- [ACTIVITY]
The result should be a word-for-word retyping of the entries below, free of pictures.

━━━━━ DATA SUPPLIED ━━━━━

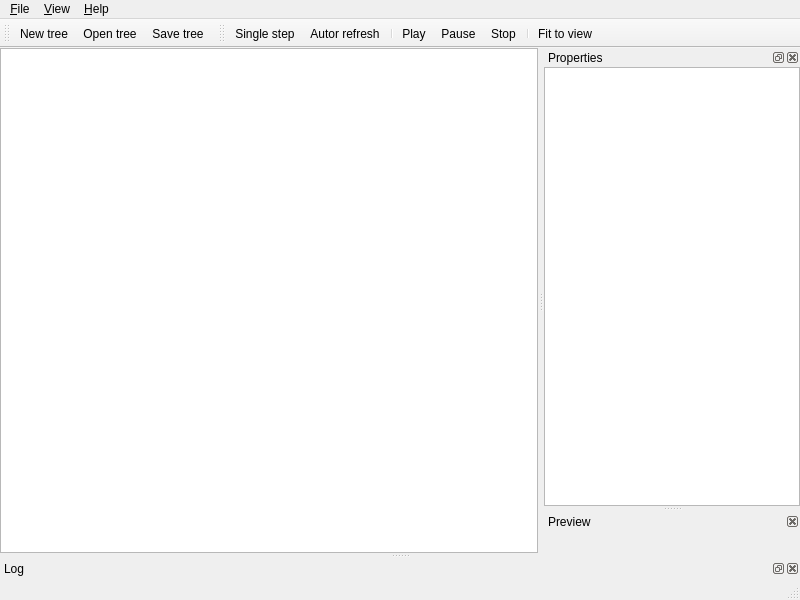
k0zmo/mouve, file UI/MainWindow.ui: the form before one commit.
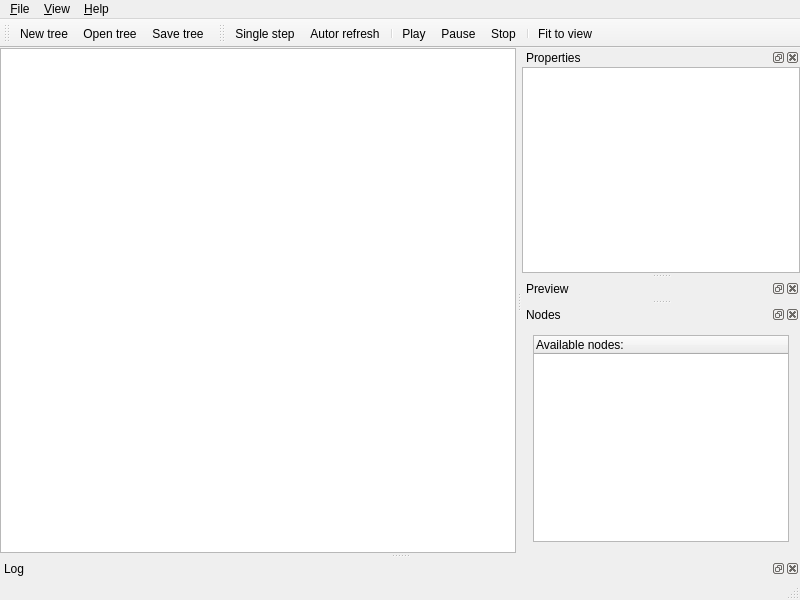
The form after the commit. Icons and pictures are not drawn. Custom widgets are drawn as their Qt base class.

Commit message: added nodes tree widget for node adding - basic functionality

What changed in the file:
```diff
--- a/UI/MainWindow.ui
+++ b/UI/MainWindow.ui
@@ -177,7 +177,7 @@
     <bool>false</bool>
    </property>
    <property name="features">
-    <set>QDockWidget::DockWidgetClosable|QDockWidget::DockWidgetMovable</set>
+    <set>QDockWidget::AllDockWidgetFeatures</set>
    </property>
    <property name="windowTitle">
     <string>Preview</string>
@@ -215,6 +215,51 @@
    </widget>
   </widget>
   <widget class="QStatusBar" name="statusBar"/>
+  <widget class="QDockWidget" name="nodesDockWidget">
+   <property name="features">
+    <set>QDockWidget::AllDockWidgetFeatures</set>
+   </property>
+   <property name="windowTitle">
+    <string>Nodes</string>
+   </property>
+   <attribute name="dockWidgetArea">
+    <number>2</number>
+   </attribute>
+   <widget class="QWidget" name="nodesDockWidgetContents">
+    <layout class="QVBoxLayout" name="verticalLayout_2">
+     <item>
+      <widget class="QTreeWidget" name="nodesTreeWidget">
+       <property name="editTriggers">
+        <set>QAbstractItemView::NoEditTriggers</set>
+       </property>
+       <property name="alternatingRowColors">
+        <bool>true</bool>
+       </property>
+       <property name="uniformRowHeights">
+        <bool>true</bool>
+       </property>
+       <property name="animated">
+        <bool>false</bool>
+       </property>
+       <property name="headerHidden">
+        <bool>false</bool>
+       </property>
+       <property name="columnCount">
+        <number>1</number>
+       </property>
+       <attribute name="headerVisible">
+        <bool>true</bool>
+       </attribute>
+       <column>
+        <property name="text">
+         <string notr="true">Available nodes:</string>
+        </property>
+       </column>
+      </widget>
+     </item>
+    </layout>
+   </widget>
+  </widget>
   <action name="actionPlay">
    <property name="icon">
     <iconset resource="Editor.qrc">
```
The commit also changes 2 other files.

━━━━━

- [RESULT]
k0zmo/mouve, file UI/MainWindow.ui: the form before one commit.
The form after the commit. Icons and pictures are not drawn. Custom widgets are drawn as their Qt base class.

Commit message: added nodes tree widget for node adding - basic functionality

What changed in the file:
```diff
--- a/UI/MainWindow.ui
+++ b/UI/MainWindow.ui
@@ -177,7 +177,7 @@
     <bool>false</bool>
    </property>
    <property name="features">
-    <set>QDockWidget::DockWidgetClosable|QDockWidget::DockWidgetMovable</set>
+    <set>QDockWidget::AllDockWidgetFeatures</set>
    </property>
    <property name="windowTitle">
     <string>Preview</string>
@@ -215,6 +215,51 @@
    </widget>
   </widget>
   <widget class="QStatusBar" name="statusBar"/>
+  <widget class="QDockWidget" name="nodesDockWidget">
+   <property name="features">
+    <set>QDockWidget::AllDockWidgetFeatures</set>
+   </property>
+   <property name="windowTitle">
+    <string>Nodes</string>
+   </property>
+   <attribute name="dockWidgetArea">
+    <number>2</number>
+   </attribute>
+   <widget class="QWidget" name="nodesDockWidgetContents">
+    <layout class="QVBoxLayout" name="verticalLayout_2">
+     <item>
+      <widget class="QTreeWidget" name="nodesTreeWidget">
+       <property name="editTriggers">
+        <set>QAbstractItemView::NoEditTriggers</set>
+       </property>
+       <property name="alternatingRowColors">
+        <bool>true</bool>
+       </property>
+       <property name="uniformRowHeights">
+        <bool>true</bool>
+       </property>
+       <property name="animated">
+        <bool>false</bool>
+       </property>
+       <property name="headerHidden">
+        <bool>false</bool>
+       </property>
+       <property name="columnCount">
+        <number>1</number>
+       </property>
+       <attribute name="headerVisible">
+        <bool>true</bool>
+       </attribute>
+       <column>
+        <property name="text">
+         <string notr="true">Available nodes:</string>
+        </property>
+       </column>
+      </widget>
+     </item>
+    </layout>
+   </widget>
+  </widget>
   <action name="actionPlay">
    <property name="icon">
     <iconset resource="Editor.qrc">
```
The commit also changes 2 other files.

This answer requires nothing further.